[Web page revision data]
==============================

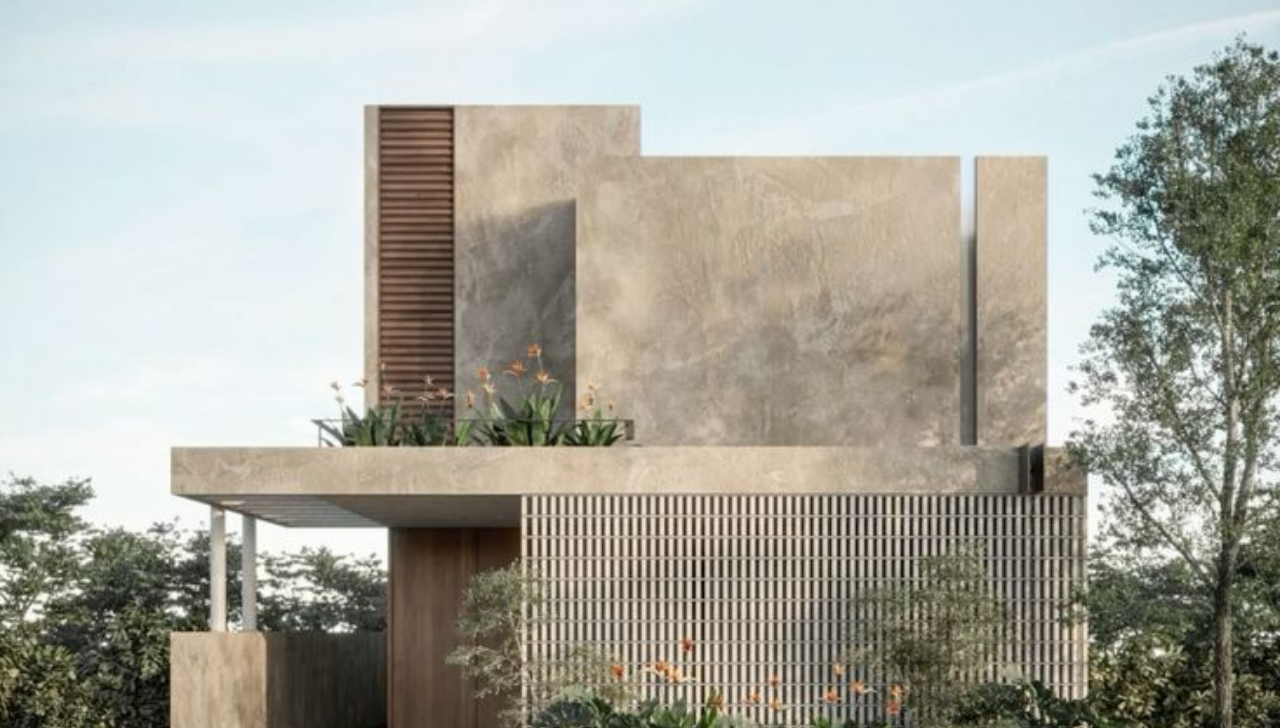
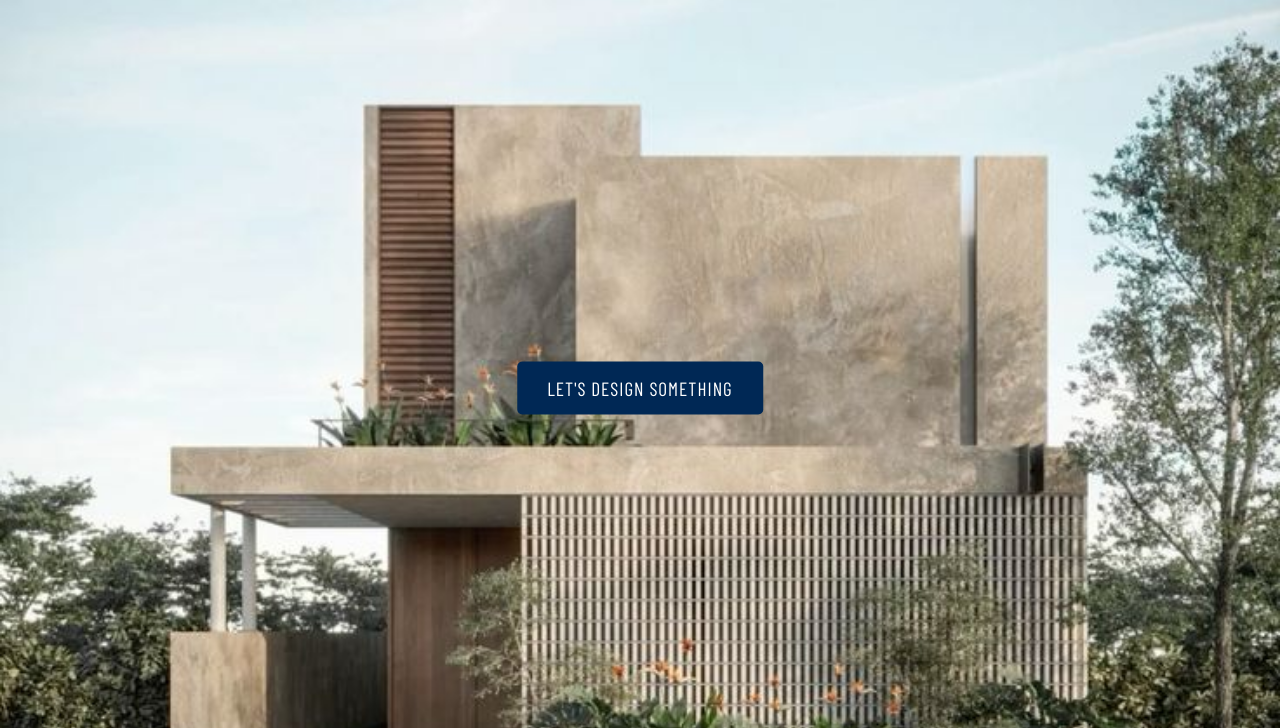
Before and after one commit to krvt4/architecture-firm, a plain HTML site: page index.html in a window 1280 px wide. Shown: the part 72-800 px from the top of the page. Drawn offline with nearby package versions, Linux system fonts and the light colour scheme; a web font is replaced by a local one.

Commit message:
form button

```diff
--- a/index.html
+++ b/index.html
@@ -38,6 +38,9 @@
       <div class="slide">
           <img src="images/sample2.png" alt="Project 2" />
       </div>
+      <div class="slider-content">
+          <button class="design-button">Let's Design Something</button>
+      </div>
   </section>
 
     <section class="build-section">
--- a/styles.css
+++ b/styles.css
@@ -11,6 +11,7 @@ body {
   padding: 0;
   padding-top: 60px; /* Adjust this value to be slightly more than the height of your top bar */
 }
+
 /* Fixed Top Bar */
 .topbar-wrapper {
   width: 100%;
@@ -141,6 +142,40 @@ body {
   width: 100%;
   height: 100%;
   object-fit: cover;
+}
+
+.slider-content {
+  position: absolute; /* Position the content within the slider */
+  top: 50%;
+  left: 50%;
+  transform: translate(-50%, -50%); /* Center the content */
+  text-align: center; /* Center the button horizontally */
+  z-index: 2; /* Ensure the content is above the images */
+}
+
+.slider-content h2 { /* Example styling for potential text */
+  color: white;
+  font-size: 2.5rem;
+  margin-bottom: 20px;
+}
+
+.design-button {
+  background-color: #002855; /* Example blue color */
+  color: white;
+  font-family: 'Barlow Condensed', sans-serif;
+  font-size: 1.2rem; /* Slightly larger font */
+  font-weight: 400;
+  padding: 15px 30px;
+  border: none;
+  border-radius: 5px;
+  cursor: pointer;
+  transition: background-color 0.3s ease;
+  text-transform: uppercase;
+  letter-spacing: 1px;
+}
+
+.design-button:hover {
+  background-color: #001a38; /* Darker shade on hover */
 }
 
 /* Build Section */
```
Lines whose indentation alone changed are shown as unchanged.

==============================

■ WHAT IS REQUIRED: Print out every record above exactly as given. Do not include the pictures.

■ SOLUTION TO THIS EXERCISE:
Before and after one commit to krvt4/architecture-firm, a plain HTML site: page index.html in a window 1280 px wide. Shown: the part 72-800 px from the top of the page. Drawn offline with nearby package versions, Linux system fonts and the light colour scheme; a web font is replaced by a local one.

Commit message:
form button

```diff
--- a/index.html
+++ b/index.html
@@ -38,6 +38,9 @@
       <div class="slide">
           <img src="images/sample2.png" alt="Project 2" />
       </div>
+      <div class="slider-content">
+          <button class="design-button">Let's Design Something</button>
+      </div>
   </section>
 
     <section class="build-section">
--- a/styles.css
+++ b/styles.css
@@ -11,6 +11,7 @@ body {
   padding: 0;
   padding-top: 60px; /* Adjust this value to be slightly more than the height of your top bar */
 }
+
 /* Fixed Top Bar */
 .topbar-wrapper {
   width: 100%;
@@ -141,6 +142,40 @@ body {
   width: 100%;
   height: 100%;
   object-fit: cover;
+}
+
+.slider-content {
+  position: absolute; /* Position the content within the slider */
+  top: 50%;
+  left: 50%;
+  transform: translate(-50%, -50%); /* Center the content */
+  text-align: center; /* Center the button horizontally */
+  z-index: 2; /* Ensure the content is above the images */
+}
+
+.slider-content h2 { /* Example styling for potential text */
+  color: white;
+  font-size: 2.5rem;
+  margin-bottom: 20px;
+}
+
+.design-button {
+  background-color: #002855; /* Example blue color */
+  color: white;
+  font-family: 'Barlow Condensed', sans-serif;
+  font-size: 1.2rem; /* Slightly larger font */
+  font-weight: 400;
+  padding: 15px 30px;
+  border: none;
+  border-radius: 5px;
+  cursor: pointer;
+  transition: background-color 0.3s ease;
+  text-transform: uppercase;
+  letter-spacing: 1px;
+}
+
+.design-button:hover {
+  background-color: #001a38; /* Darker shade on hover */
 }
 
 /* Build Section */
```
Lines whose indentation alone changed are shown as unchanged.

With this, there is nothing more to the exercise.